Although resistance training alone seemed to have no effect on so-called metabolic syndrome – a group of markers linked to increased risk of type 2 diabetes and heart disease – the exercise is still important for maintaining bone and muscle in older people, researchers say.

“The results are not really surprising as it is challenging to improve the cardiometabolic profile with resistance training only,” said lead author Eve Normandin of Wake Forest School of Medicine in Winston-Salem, North Carolina.

“There are some studies in middle-aged adults that do see some improvements following resistance training but not many in older adults,” Normandin told Reuters Health by email.

Metabolic syndrome is the term for a cluster of symptoms, including abdominal obesity, high cholesterol and triglycerides, high blood pressure, inflammation and impaired processing of insulin.

Older people are at the greatest risk of having metabolic syndrome, Normandin and her colleagues write in the journal Medicine and Science in Sports and Exercise. Past studies have shown that weight loss can help reverse metabolic syndrome, so can aerobic exercise with or without dieting. But most of these studies have been in middle aged people, the authors write.

In the five-month trial, 63 sedentary and overweight or obese adults aged 65 to 79 years were assigned to a progressive resistance training program three times per week while 63 similar adults were assigned to the same program plus calorie restriction.

The resistance training program was individually tailored to participants and generally included three sets of 10 repetitions for eight exercises at each workout. The calorie restriction group was also assigned a dietary program including meal replacements, nutrition education and behavior modification advice delivered at weekly meetings with a registered dietitian. Participants were assigned a daily caloric goal and kept a diet log of all foods consumed.

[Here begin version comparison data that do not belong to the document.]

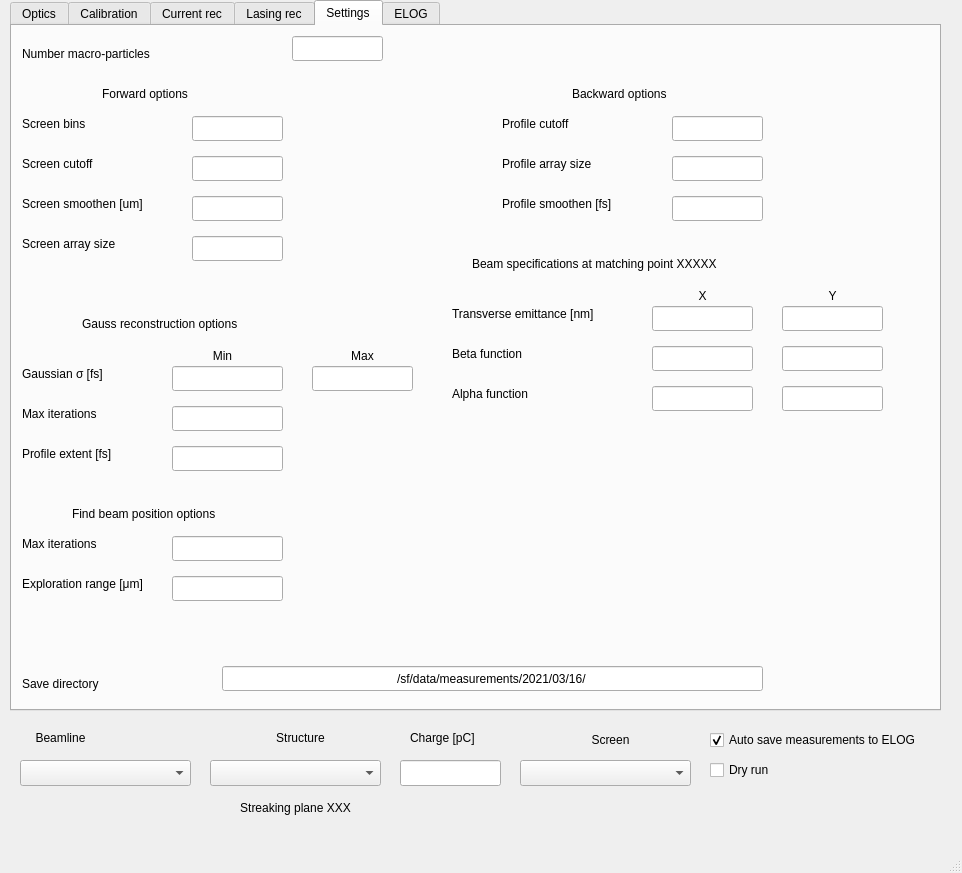
First picture: the form in gui.ui, repository pdijksta/PassiveWFMeasurement, before the edit.
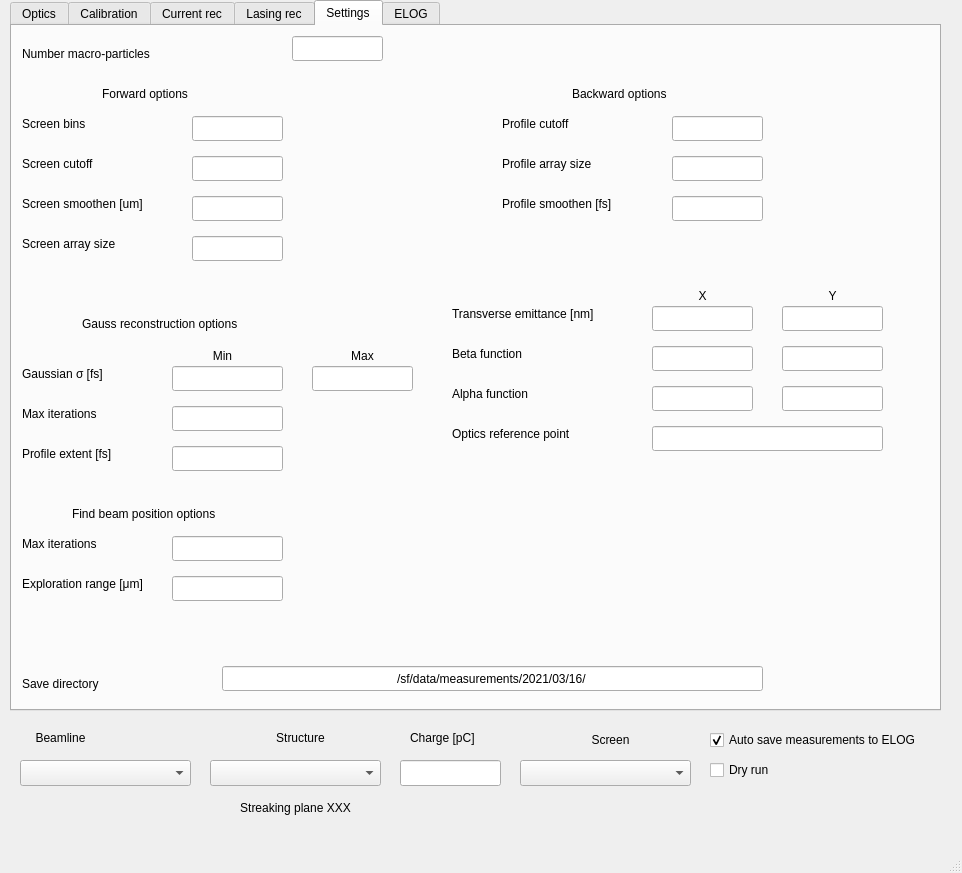
Second picture: the form after the edit. The open tabs and pages were chosen to show the change.

Commit message: use optics reference stuff

What changed in the file:
```diff
--- a/gui.ui
+++ b/gui.ui
@@ -2857,14 +2857,14 @@
      <widget class="QLabel" name="MatchingPointLabel">
       <property name="geometry">
        <rect>
-        <x>460</x>
-        <y>230</y>
-        <width>421</width>
+        <x>440</x>
+        <y>400</y>
+        <width>221</width>
         <height>16</height>
        </rect>
       </property>
       <property name="text">
-       <string>Beam specifications at matching point XXXXX</string>
+       <string>Optics reference point</string>
       </property>
      </widget>
      <widget class="QLabel" name="label_38">
@@ -3060,6 +3060,28 @@
        <string>Exploration range [μm]</string>
       </property>
      </widget>
+     <widget class="QLineEdit" name="OpticsReferencePoint">
+      <property name="enabled">
+       <bool>true</bool>
+      </property>
+      <property name="geometry">
+       <rect>
+        <x>640</x>
+        <y>400</y>
+        <width>231</width>
+        <height>25</height>
+       </rect>
+      </property>
+      <property name="text">
+       <string/>
+      </property>
+      <property name="alignment">
+       <set>Qt::AlignCenter</set>
+      </property>
+      <property name="readOnly">
+       <bool>true</bool>
+      </property>
+     </widget>
     </widget>
     <widget class="QWidget" name="tab">
      <attribute name="title">
```
Left out of the diff: 40 changed lines with no effect on the pictures. The commit also changes 2 other files.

Overall, those doing only resistance training did not lose any weight by the end of the trial, but participants also restricting their calories lost an average 6 percent of their body weight as well as specifically reducing fat around the abdomen.

The calorie restricted group also lowered their blood pressure, triglycerides and one of the “bad” forms of cholesterol, very low density lipoprotein. There were no changes in metabolic syndrome markers in the group doing only resistance training.

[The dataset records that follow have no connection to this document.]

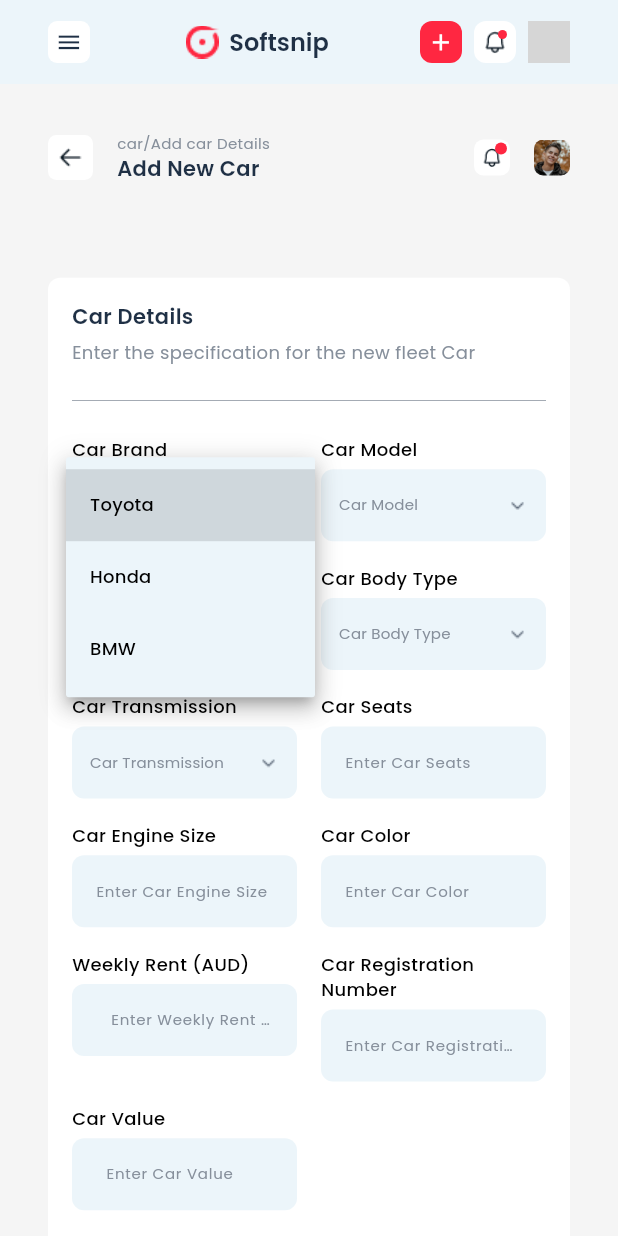
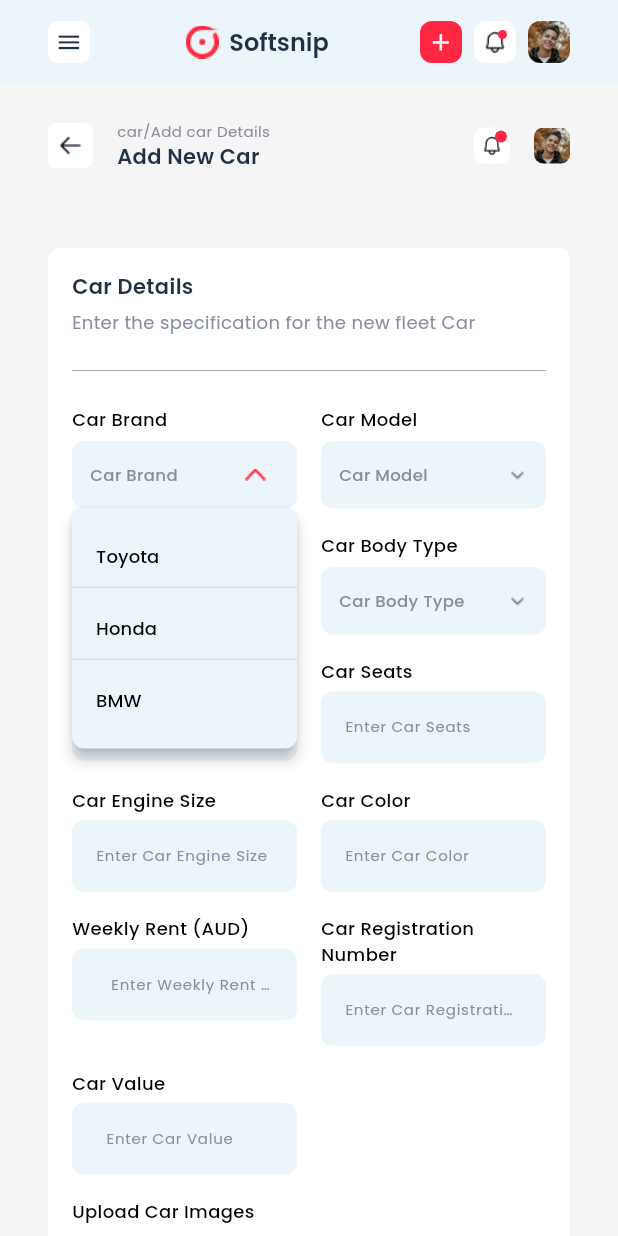
Before and after one commit to huzaifa-huzzi/Car_Rental_Project, a Flutter app: the AddingCarScreen screen opened by its route, after a tap on "Car Brand", on a phone screen of 412 x 824 dp. Run offline on Flutter 3.47's test engine with Material 3 defaults, Android fonts, the light colour scheme and no system bars; our stand-ins replace dotted_border, file_picker, get, go_router, google_fonts, url_strategy; grey boxes are pictures that could not be loaded.

Commit message:
Some of the changes done

```diff
--- a/lib/Car Inventory/AddingCar/Widgets/AddCarFormWidget.dart
+++ b/lib/Car Inventory/AddingCar/Widgets/AddCarFormWidget.dart
@@ -152,62 +152,94 @@ class AddCarFormWidget extends StatelessWidget {
       RxString selected, {
         required String id,
       }) {
-
     return Obx(() {
       bool isOpen = controller.openedDropdown.value == id;
+
       return Column(
         crossAxisAlignment: CrossAxisAlignment.start,
         children: [
           Text(label, style: TTextTheme.titleTwo(context)),
-          SizedBox(height: AppSizes.verticalPadding(context) * 0.3),
-          GestureDetector(
-            onTap: () {
-              if (controller.openedDropdown.value == id) {
+          const SizedBox(height: 6),
+
+          LayoutBuilder(builder: (context, constraints) {
+            return PopupMenuButton<String>(
+              constraints: BoxConstraints(
+                minWidth: constraints.maxWidth,
+                maxWidth: constraints.maxWidth,
+              ),
+              offset: const Offset(0, 45),
+              shape: RoundedRectangleBorder(borderRadius: BorderRadius.circular(8)),
+              color: AppColors.secondaryColor,
+              elevation: 4,
+              tooltip: '',
+              onOpened: () => controller.openedDropdown.value = id,
+              onCanceled: () => controller.openedDropdown.value = "",
+              onSelected: (value) {
+                selected.value = value;
                 controller.openedDropdown.value = "";
-              } else {
-                controller.openedDropdown.value = id;
-              }
               },
               child: Container(
-              padding: EdgeInsets.symmetric(horizontal: 12),
+                height: 45,
+                padding: const EdgeInsets.symmetric(horizontal: 12),
                 decoration: BoxDecoration(
                   color: AppColors.secondaryColor,
                   borderRadius: BorderRadius.circular(AppSizes.borderRadius(context)),
                 ),
-              child: DropdownButtonHideUnderline(
-                child: DropdownButton<String>(
-                  isExpanded: true,
-                  dropdownColor: AppColors.secondaryColor,
-                  value: selected.value.isEmpty ? null : selected.value,
-                  hint: Text("$label", style: TTextTheme.titleFour(context)),
-                  icon: Image.asset(
-                    isOpen
-                        ? IconString.upsideDropdownIcon
-                        : IconString.dropdownIcon,
+                child: Row(
+                  mainAxisAlignment: MainAxisAlignment.spaceBetween,
+                  children: [
+                    Expanded(
+                      child: Text(
+                        selected.value.isEmpty ? label : selected.value,
+                        style: selected.value.isEmpty
+                            ? TTextTheme.btnOne(context)
+                            : TTextTheme.dropdowninsideText(context),
+                        overflow: TextOverflow.ellipsis,
+                      ),
+                    ),
+                    Image.asset(
+                      isOpen ? IconString.upsideDropdownIcon : IconString.dropdownIcon,
                       height: 18,
                     ),
-                  selectedItemBuilder: (context) {
-                    return items.map((item) {
-                      return Align(
-                        alignment: Alignment.centerLeft,
-                        child: Text(item, style: TTextTheme.titleTwo(context)),
+                  ],
+                ),
+              ),
+              itemBuilder: (context) {
+                return items.asMap().entries.map((entry) {
+                  int index = entry.key;
+                  String value = entry.value;
+                  bool isLast = index == items.length - 1;
+
+                  return PopupMenuItem<String>(
+                    value: value,
+                    padding: EdgeInsets.zero,
+                    height: 48,
+                    child: Column(
+                      mainAxisSize: MainAxisSize.min,
+                      children: [
+                        Container(
+                          width: double.infinity,
+                          padding: const EdgeInsets.symmetric(horizontal: 16, vertical: 12),
+                          child: Text(
+                            value,
+                            style: TTextTheme.dropdowninsideText(context),
+                          ),
+                        ),
+                        if (!isLast)
+                          Divider(
+                            height: 1,
+                            thickness: 1,
+                            color: AppColors.quadrantalTextColor.withOpacity(0.2),
+                            indent: 0,
+                            endIndent: 0,
+                          ),
+                      ],
+                    ),
                   );
                 }).toList();
               },
-                  items: items.map((item) {
-                    return DropdownMenuItem<String>(
-                      value: item,
-                      child: Text(item, style: TTextTheme.titleTwo(context)),
             );
-                  }).toList(),
-                  onChanged: (value) {
-                    selected.value = value!;
-                    controller.openedDropdown.value = "";
-                  },
-                ),
-              ),
-            ),
-          ),
+          }),
         ],
       );
     });
--- a/lib/Car Inventory/Car Directory/ReusableWidget/HeaderWebWidget.dart
+++ b/lib/Car Inventory/Car Directory/ReusableWidget/HeaderWebWidget.dart
@@ -78,14 +78,15 @@ class HeaderWebWidget extends StatelessWidget {
 
     return Container(
       margin: EdgeInsets.only(
-        bottom: isMobile ? 12 : 0,
+        bottom: isMobile ? 8 : 0,
       ),
       padding: EdgeInsets.symmetric(
-        vertical: AppSizes.verticalPadding(context),
+        vertical: AppSizes.verticalPadding(context) * 0.5,
         horizontal: finalHorizontalPadding,
       ),
       child: Row(
         mainAxisAlignment: MainAxisAlignment.spaceBetween,
+        crossAxisAlignment: CrossAxisAlignment.center,
         children: [
           /// LEFT SIDE (Back + Titles)
           Expanded(
@@ -249,8 +250,8 @@ class HeaderWebWidget extends StatelessWidget {
                           context,
                         ),
                         Positioned(
-                          top: isMobile ? 2 : (isTablet ? 8 : 10),
-                          right: isMobile ? 2 : (isTablet ? 8 : 9),
+                          top: isMobile ? 2 : (isTablet ? 8 : 11.5),
+                          right: isMobile ? 2 : (isTablet ? 8 : 10),
                           child: Container(
                             width: 8,
                             height: 8,
--- a/lib/Resources/TextTheme.dart
+++ b/lib/Resources/TextTheme.dart
@@ -59,6 +59,11 @@ class TTextTheme {
   static TextStyle btnFour(BuildContext context){
     return _textStyle(fontSize:AppTextSizes.size(context, 12, 12, 12),fontWeight: FontWeight.w400,color: AppColors.textColor);
   }
+
+  static TextStyle dropdowninsideText(BuildContext context){
+    return _textStyle(fontSize:AppTextSizes.size(context, 12, 12, 12),fontWeight: FontWeight.w500,color: AppColors.blackColor);
+  }
+
   static TextStyle btnFive(BuildContext context){
     return _textStyle(fontSize:AppTextSizes.size(context, 9, 9, 12),fontWeight: FontWeight.w400,color: AppColors.quadrantalTextColor);
   }
@@ -155,7 +160,7 @@ class TTextTheme {
   }
 
   static TextStyle pTwo(BuildContext context){
-    return _textStyle(fontSize:AppTextSizes.size(context, 10, 20, 10),fontWeight: FontWeight.w400,color: AppColors.secondTextColor,
+    return _textStyle(fontSize:AppTextSizes.size(context, 10, 10, 10),fontWeight: FontWeight.w400,color: AppColors.secondTextColor,
     );
   }
 
@@ -185,7 +190,7 @@ class TTextTheme {
   }
 
   static TextStyle insidetextfieldWrittenText(BuildContext context){
-    return _textStyle(fontSize:AppTextSizes.size(context, 10, 20, 10),fontWeight: FontWeight.w400,color: AppColors.blackColor,
+    return _textStyle(fontSize:AppTextSizes.size(context, 10, 10, 10),fontWeight: FontWeight.w500,color: AppColors.blackColor,
     );
   }
 
--- a/lib/SideScreen/SidebarScreen.dart
+++ b/lib/SideScreen/SidebarScreen.dart
@@ -23,7 +23,10 @@ class SidebarScreen extends StatelessWidget {
 
   @override
   Widget build(BuildContext context) {
-    final width = MediaQuery.of(context).size.width;
+    final width = MediaQuery
+        .of(context)
+        .size
+        .width;
     final bool isMobile = AppSizes.isMobile(context);
     final bool isTab = AppSizes.isTablet(context);
     final bool isWeb = AppSizes.isWeb(context);
@@ -145,11 +148,12 @@ class SidebarScreen extends StatelessWidget {
       );
     }
 
-    // Appbars
-
+    /// Appbars
     if (isMobile) {
       return Scaffold(
+        backgroundColor: Colors.white,
         key: _scaffoldKey,
+        drawerScrimColor: Colors.transparent,
         drawer: Drawer(
           backgroundColor: Colors.white,
           child: sidebarContent(showLogo: false),
@@ -175,10 +179,14 @@ class SidebarScreen extends StatelessWidget {
     }
     else if (isTab) {
       return Scaffold(
+        backgroundColor: Colors.white,
         key: _scaffoldKey,
+        drawerScrimColor: Colors.transparent,
         drawer: Drawer(
           backgroundColor: Colors.white,
           child: sidebarContent(showLogo: false),
+          surfaceTintColor: Colors.transparent,
+          shadowColor: Colors.transparent,
         ),
         appBar: hideMobileAppBar
             ? null
@@ -200,7 +208,6 @@ class SidebarScreen extends StatelessWidget {
       );
     }
     else {
-      //  WEB ONLY
       return Scaffold(
         body: SafeArea(
           child: Row(
@@ -216,7 +223,6 @@ class SidebarScreen extends StatelessWidget {
         ),
       );
     }
-
 
 
   }
--- a/lib/SideScreen/Widget/MobileAppbar.dart
+++ b/lib/SideScreen/Widget/MobileAppbar.dart
@@ -221,7 +221,7 @@ class _MobileTopBarState extends State<MobileTopBar> with WidgetsBindingObserver
                   ),
                   child: ClipRRect(
                     borderRadius: BorderRadius.circular(AppSizes.borderRadius(context)),
-                    child: Image.network(
+                    child: Image.asset(
                       widget.profileImageUrl,
                       fit: BoxFit.cover,
                     ),
--- a/lib/SideScreen/Widget/SidebarComponentWidget.dart
+++ b/lib/SideScreen/Widget/SidebarComponentWidget.dart
@@ -171,7 +171,12 @@ class SidebarComponents {
       ),
       child: Text(
         number.toString(),
-        style: TTextTheme.pTwo(context).copyWith(color: AppColors.secondaryColor),
+        textAlign: TextAlign.center,
+        style: TTextTheme.pTwo(context).copyWith(
+          color: AppColors.secondaryColor,
+          fontSize: 10,
+          height: 1.0,
+        ),
       ),
     );
   }
--- a/lib/SideScreen/Widget/TabAppBar.dart
+++ b/lib/SideScreen/Widget/TabAppBar.dart
@@ -232,7 +232,7 @@ class _TabAppBarState extends State<TabAppBar> with WidgetsBindingObserver {
                   ),
                   child: ClipRRect(
                     borderRadius: BorderRadius.circular(AppSizes.borderRadius(context)),
-                    child: Image.network(
+                    child: Image.asset(
                       widget.profileImageUrl,
                       fit: BoxFit.cover,
                     ),
```
Also changed, not shown: lib/Car Inventory/Car Directory/ReusableWidget/CardListHeaderWidget.dart (+80 -215 lines), lib/Car Inventory/Car Directory/TableViewScreen/Widgets/CardListTableWidget.dart (+21 -31 lines). Lines whose indentation alone changed are shown as unchanged.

“Many studies have shown that reducing calories is the key to changing the health factors this study focused on – cholesterol, triglycerides, obesity, and insulin resistance,” said Dr. Anne McTiernan of Fred Hutchinson Cancer Research Center in Seattle, Washington.

“Other studies have shown some benefit on these when comparing exercise to no exercise (whether aerobic or resistance exercise), but reducing calories consistently overpowers exercise effects,” said McTiernan, who wasn’t involved with the new study.

“I wouldn’t say that caloric restriction is the only way to manage metabolic syndrome,” Normandin said. “Resistance training is one type of exercise, we might have observed improvement in metabolic syndrome following an aerobic exercise.”

Resistance training has beneficial effects on muscle and physical function which can improve body composition, muscle strength and physical function in older adults who were overweight or obese, she said.

“Individuals who are 65 years and older, have the metabolic syndrome and are overweight or obese should progressively try to lose weight by caloric restriction,” Normandin said. “I would recommend adding strength training in older individuals with metabolic syndrome to preserve musculoskeletal health and function as well.”

“People can undertake a caloric restriction without consulting a doctor but I would recommend they consult a registered dietitian,” she said. “This is especially true for people who have one or more chronic diseases.”

Reuters